* **Recorded data**
--- START ---
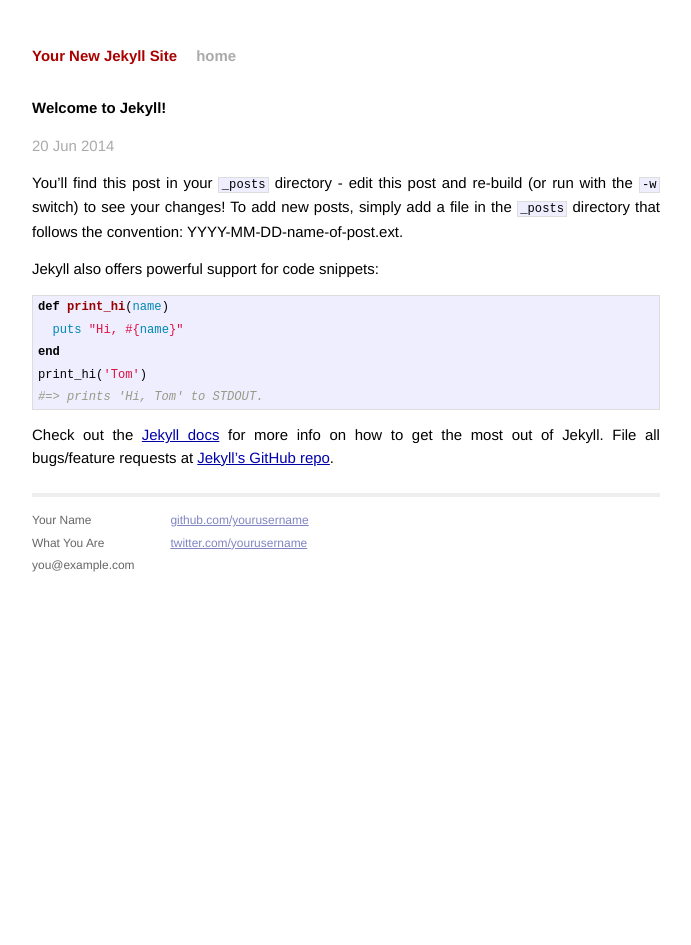
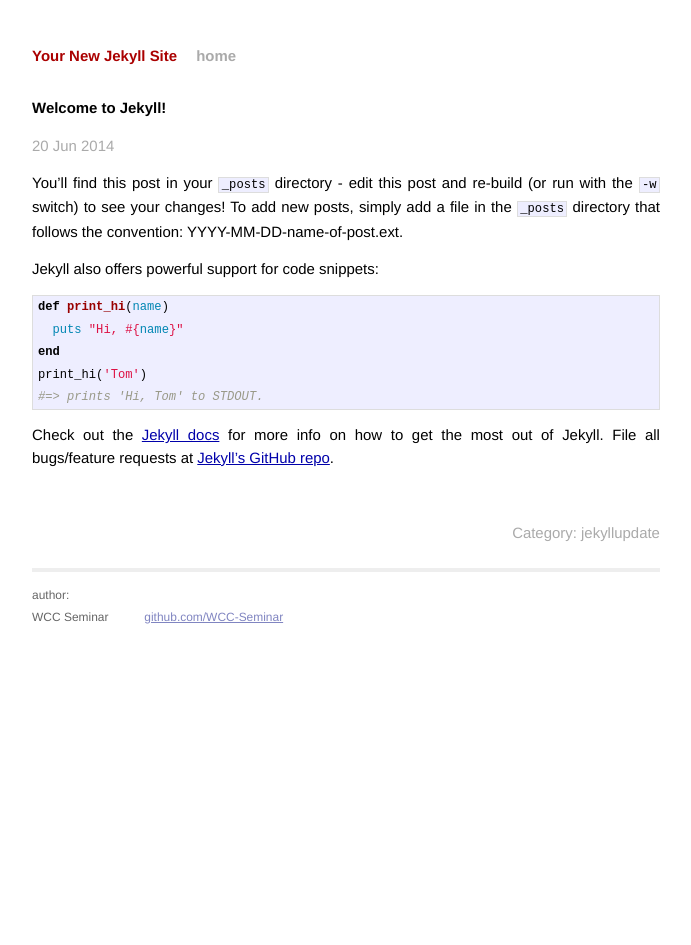
Before and after one commit to WCC-Seminar/blog, a Jekyll site: the page built from _posts/2014-06-20-welcome-to-jekyll.markdown, in a window 1280 px wide. Shown: the whole page, without its empty margins (294-985 px from the left). Built offline with Jekyll 4.4.1, drawn with Linux system fonts in a browser that asks for light colours; Markdown is read by kramdown in place of the engine named in the settings.

Commit message:
author added
author added on the footer,
and a little change in the page style

```diff
--- a/_layouts/default.html
+++ b/_layouts/default.html
@@ -21,20 +21,22 @@
             <a class="extra" href="/">home</a>
           </div>
 
-          {{ content }}
+          <div class="content">
+            {{ content }}
+          </div>
 
           <div class="footer">
             <div class="contact">
               <p>
-                Your Name<br />
-                What You Are<br />
-                you@example.com
+                author: {{ page.author }}<br />
+                WCC Seminar<br />
+                <mail-to !-- you@example.com -->
               </p>
             </div>
             <div class="contact">
               <p>
-                <a href="https://github.com/yourusername">github.com/yourusername</a><br />
-                <a href="https://twitter.com/yourusername">twitter.com/yourusername</a><br />
+                <br />
+                <a href="https://github.com/WCC-Seminar">github.com/WCC-Seminar</a><br />
               </p>
             </div>
           </div>
--- a/_layouts/post.html
+++ b/_layouts/post.html
@@ -4,6 +4,12 @@ layout: default
 <h2>{{ page.title }}</h2>
 <p class="meta">{{ page.date | date_to_string }}</p>
 
-<div class="post">
-{{ content }}
-</div>
+ <div class="post">
+ {{ content }}
+   <br />
+   <p align="right">
+	 <a href="/" class="meta" >
+		 Category: {{ page.categories }}
+	 </a>
+   </p>
+ </div>
--- a/css/main.css
+++ b/css/main.css
@@ -28,6 +28,7 @@ p { margin: 1em 0; }
 a         { color: #00a; }
 a:hover   { color: #000; }
 a:visited { color: #a0a; }
+a.meta {text-decoration: none; }
 
 /*****************************************************************************/
 /*
```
--- END ---
* **What the task asks**
Search the records above for the string "html". Report each line that has it.

* **Exercise solution**
--- a/_layouts/default.html
+++ b/_layouts/default.html
--- a/_layouts/post.html
+++ b/_layouts/post.html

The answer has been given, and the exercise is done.